_WHAT YOU SHOULD DO:_ Every entry below, first to last, should be restated word for word.

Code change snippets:
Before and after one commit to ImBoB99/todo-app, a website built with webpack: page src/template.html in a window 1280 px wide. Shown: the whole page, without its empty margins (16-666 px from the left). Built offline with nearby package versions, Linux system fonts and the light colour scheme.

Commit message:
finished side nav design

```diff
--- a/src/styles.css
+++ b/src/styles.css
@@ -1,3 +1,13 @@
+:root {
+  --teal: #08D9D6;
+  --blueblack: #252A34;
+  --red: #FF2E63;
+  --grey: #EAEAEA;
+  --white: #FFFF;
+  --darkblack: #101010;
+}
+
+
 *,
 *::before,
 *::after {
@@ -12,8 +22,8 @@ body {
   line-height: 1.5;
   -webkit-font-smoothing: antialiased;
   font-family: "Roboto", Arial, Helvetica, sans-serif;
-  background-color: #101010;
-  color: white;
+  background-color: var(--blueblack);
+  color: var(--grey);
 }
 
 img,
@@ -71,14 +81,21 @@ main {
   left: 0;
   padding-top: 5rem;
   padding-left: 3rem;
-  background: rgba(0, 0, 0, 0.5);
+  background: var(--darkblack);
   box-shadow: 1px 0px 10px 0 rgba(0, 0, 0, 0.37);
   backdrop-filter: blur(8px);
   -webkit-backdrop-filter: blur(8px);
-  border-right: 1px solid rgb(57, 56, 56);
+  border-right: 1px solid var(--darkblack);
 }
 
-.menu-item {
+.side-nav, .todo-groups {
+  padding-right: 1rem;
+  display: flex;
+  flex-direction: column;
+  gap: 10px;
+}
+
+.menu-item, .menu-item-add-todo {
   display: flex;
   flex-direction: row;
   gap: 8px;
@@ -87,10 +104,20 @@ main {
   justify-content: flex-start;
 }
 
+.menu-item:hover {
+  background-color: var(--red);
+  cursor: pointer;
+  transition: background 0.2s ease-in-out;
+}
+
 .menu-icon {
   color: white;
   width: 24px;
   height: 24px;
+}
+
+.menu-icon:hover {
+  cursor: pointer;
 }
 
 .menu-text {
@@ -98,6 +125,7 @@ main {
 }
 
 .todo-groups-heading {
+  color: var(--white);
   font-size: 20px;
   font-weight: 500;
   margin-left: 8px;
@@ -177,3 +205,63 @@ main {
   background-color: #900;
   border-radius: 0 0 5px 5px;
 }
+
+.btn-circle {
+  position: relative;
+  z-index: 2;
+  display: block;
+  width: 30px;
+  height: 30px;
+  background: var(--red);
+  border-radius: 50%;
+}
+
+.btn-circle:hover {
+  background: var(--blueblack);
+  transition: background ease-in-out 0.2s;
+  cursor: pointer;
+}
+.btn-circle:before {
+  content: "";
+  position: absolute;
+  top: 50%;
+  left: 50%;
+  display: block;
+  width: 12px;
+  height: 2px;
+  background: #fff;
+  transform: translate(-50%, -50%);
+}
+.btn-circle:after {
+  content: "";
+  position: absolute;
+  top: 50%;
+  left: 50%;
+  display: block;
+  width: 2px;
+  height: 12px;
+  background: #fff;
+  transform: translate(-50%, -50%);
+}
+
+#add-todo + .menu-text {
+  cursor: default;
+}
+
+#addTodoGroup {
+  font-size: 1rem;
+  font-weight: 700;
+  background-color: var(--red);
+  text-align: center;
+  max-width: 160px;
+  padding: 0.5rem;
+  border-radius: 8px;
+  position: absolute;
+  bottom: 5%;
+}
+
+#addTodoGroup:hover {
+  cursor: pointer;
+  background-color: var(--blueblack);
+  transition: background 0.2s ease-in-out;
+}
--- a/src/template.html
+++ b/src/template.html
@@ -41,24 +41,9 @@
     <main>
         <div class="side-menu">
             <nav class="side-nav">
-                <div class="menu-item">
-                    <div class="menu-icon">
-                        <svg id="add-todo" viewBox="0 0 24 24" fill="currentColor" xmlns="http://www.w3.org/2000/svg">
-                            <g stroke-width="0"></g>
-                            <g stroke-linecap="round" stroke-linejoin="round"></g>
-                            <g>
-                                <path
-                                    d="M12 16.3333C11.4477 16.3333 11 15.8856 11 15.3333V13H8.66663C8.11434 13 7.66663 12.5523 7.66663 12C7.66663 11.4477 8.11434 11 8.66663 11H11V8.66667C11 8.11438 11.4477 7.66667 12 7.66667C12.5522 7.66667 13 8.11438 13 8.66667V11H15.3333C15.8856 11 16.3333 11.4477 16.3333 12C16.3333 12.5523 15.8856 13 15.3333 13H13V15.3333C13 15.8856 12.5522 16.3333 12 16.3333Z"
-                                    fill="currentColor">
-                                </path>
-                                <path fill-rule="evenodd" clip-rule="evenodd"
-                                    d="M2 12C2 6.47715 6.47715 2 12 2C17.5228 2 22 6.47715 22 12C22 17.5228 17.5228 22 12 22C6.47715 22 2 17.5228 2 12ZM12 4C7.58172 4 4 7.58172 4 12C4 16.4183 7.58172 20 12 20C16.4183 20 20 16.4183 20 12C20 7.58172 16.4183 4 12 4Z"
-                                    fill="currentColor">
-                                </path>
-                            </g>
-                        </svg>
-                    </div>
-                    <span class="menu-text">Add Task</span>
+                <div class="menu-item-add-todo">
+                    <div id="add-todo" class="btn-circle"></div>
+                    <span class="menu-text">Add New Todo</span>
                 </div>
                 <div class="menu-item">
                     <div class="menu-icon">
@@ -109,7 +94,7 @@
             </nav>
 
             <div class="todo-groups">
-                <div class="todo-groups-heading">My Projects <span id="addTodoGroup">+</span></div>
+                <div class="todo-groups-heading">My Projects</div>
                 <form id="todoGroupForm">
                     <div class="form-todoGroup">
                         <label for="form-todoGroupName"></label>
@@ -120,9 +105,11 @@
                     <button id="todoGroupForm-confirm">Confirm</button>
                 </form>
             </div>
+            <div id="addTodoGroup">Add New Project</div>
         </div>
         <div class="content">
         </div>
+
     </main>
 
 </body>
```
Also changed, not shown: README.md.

_WORKED SOLUTION:_
Before and after one commit to ImBoB99/todo-app, a website built with webpack: page src/template.html in a window 1280 px wide. Shown: the whole page, without its empty margins (16-666 px from the left). Built offline with nearby package versions, Linux system fonts and the light colour scheme.

Commit message:
finished side nav design

```diff
--- a/src/styles.css
+++ b/src/styles.css
@@ -1,3 +1,13 @@
+:root {
+  --teal: #08D9D6;
+  --blueblack: #252A34;
+  --red: #FF2E63;
+  --grey: #EAEAEA;
+  --white: #FFFF;
+  --darkblack: #101010;
+}
+
+
 *,
 *::before,
 *::after {
@@ -12,8 +22,8 @@ body {
   line-height: 1.5;
   -webkit-font-smoothing: antialiased;
   font-family: "Roboto", Arial, Helvetica, sans-serif;
-  background-color: #101010;
-  color: white;
+  background-color: var(--blueblack);
+  color: var(--grey);
 }
 
 img,
@@ -71,14 +81,21 @@ main {
   left: 0;
   padding-top: 5rem;
   padding-left: 3rem;
-  background: rgba(0, 0, 0, 0.5);
+  background: var(--darkblack);
   box-shadow: 1px 0px 10px 0 rgba(0, 0, 0, 0.37);
   backdrop-filter: blur(8px);
   -webkit-backdrop-filter: blur(8px);
-  border-right: 1px solid rgb(57, 56, 56);
+  border-right: 1px solid var(--darkblack);
 }
 
-.menu-item {
+.side-nav, .todo-groups {
+  padding-right: 1rem;
+  display: flex;
+  flex-direction: column;
+  gap: 10px;
+}
+
+.menu-item, .menu-item-add-todo {
   display: flex;
   flex-direction: row;
   gap: 8px;
@@ -87,10 +104,20 @@ main {
   justify-content: flex-start;
 }
 
+.menu-item:hover {
+  background-color: var(--red);
+  cursor: pointer;
+  transition: background 0.2s ease-in-out;
+}
+
 .menu-icon {
   color: white;
   width: 24px;
   height: 24px;
+}
+
+.menu-icon:hover {
+  cursor: pointer;
 }
 
 .menu-text {
@@ -98,6 +125,7 @@ main {
 }
 
 .todo-groups-heading {
+  color: var(--white);
   font-size: 20px;
   font-weight: 500;
   margin-left: 8px;
@@ -177,3 +205,63 @@ main {
   background-color: #900;
   border-radius: 0 0 5px 5px;
 }
+
+.btn-circle {
+  position: relative;
+  z-index: 2;
+  display: block;
+  width: 30px;
+  height: 30px;
+  background: var(--red);
+  border-radius: 50%;
+}
+
+.btn-circle:hover {
+  background: var(--blueblack);
+  transition: background ease-in-out 0.2s;
+  cursor: pointer;
+}
+.btn-circle:before {
+  content: "";
+  position: absolute;
+  top: 50%;
+  left: 50%;
+  display: block;
+  width: 12px;
+  height: 2px;
+  background: #fff;
+  transform: translate(-50%, -50%);
+}
+.btn-circle:after {
+  content: "";
+  position: absolute;
+  top: 50%;
+  left: 50%;
+  display: block;
+  width: 2px;
+  height: 12px;
+  background: #fff;
+  transform: translate(-50%, -50%);
+}
+
+#add-todo + .menu-text {
+  cursor: default;
+}
+
+#addTodoGroup {
+  font-size: 1rem;
+  font-weight: 700;
+  background-color: var(--red);
+  text-align: center;
+  max-width: 160px;
+  padding: 0.5rem;
+  border-radius: 8px;
+  position: absolute;
+  bottom: 5%;
+}
+
+#addTodoGroup:hover {
+  cursor: pointer;
+  background-color: var(--blueblack);
+  transition: background 0.2s ease-in-out;
+}
--- a/src/template.html
+++ b/src/template.html
@@ -41,24 +41,9 @@
     <main>
         <div class="side-menu">
             <nav class="side-nav">
-                <div class="menu-item">
-                    <div class="menu-icon">
-                        <svg id="add-todo" viewBox="0 0 24 24" fill="currentColor" xmlns="http://www.w3.org/2000/svg">
-                            <g stroke-width="0"></g>
-                            <g stroke-linecap="round" stroke-linejoin="round"></g>
-                            <g>
-                                <path
-                                    d="M12 16.3333C11.4477 16.3333 11 15.8856 11 15.3333V13H8.66663C8.11434 13 7.66663 12.5523 7.66663 12C7.66663 11.4477 8.11434 11 8.66663 11H11V8.66667C11 8.11438 11.4477 7.66667 12 7.66667C12.5522 7.66667 13 8.11438 13 8.66667V11H15.3333C15.8856 11 16.3333 11.4477 16.3333 12C16.3333 12.5523 15.8856 13 15.3333 13H13V15.3333C13 15.8856 12.5522 16.3333 12 16.3333Z"
-                                    fill="currentColor">
-                                </path>
-                                <path fill-rule="evenodd" clip-rule="evenodd"
-                                    d="M2 12C2 6.47715 6.47715 2 12 2C17.5228 2 22 6.47715 22 12C22 17.5228 17.5228 22 12 22C6.47715 22 2 17.5228 2 12ZM12 4C7.58172 4 4 7.58172 4 12C4 16.4183 7.58172 20 12 20C16.4183 20 20 16.4183 20 12C20 7.58172 16.4183 4 12 4Z"
-                                    fill="currentColor">
-                                </path>
-                            </g>
-                        </svg>
-                    </div>
-                    <span class="menu-text">Add Task</span>
+                <div class="menu-item-add-todo">
+                    <div id="add-todo" class="btn-circle"></div>
+                    <span class="menu-text">Add New Todo</span>
                 </div>
                 <div class="menu-item">
                     <div class="menu-icon">
@@ -109,7 +94,7 @@
             </nav>
 
             <div class="todo-groups">
-                <div class="todo-groups-heading">My Projects <span id="addTodoGroup">+</span></div>
+                <div class="todo-groups-heading">My Projects</div>
                 <form id="todoGroupForm">
                     <div class="form-todoGroup">
                         <label for="form-todoGroupName"></label>
@@ -120,9 +105,11 @@
                     <button id="todoGroupForm-confirm">Confirm</button>
                 </form>
             </div>
+            <div id="addTodoGroup">Add New Project</div>
         </div>
         <div class="content">
         </div>
+
     </main>
 
 </body>
```
Also changed, not shown: README.md.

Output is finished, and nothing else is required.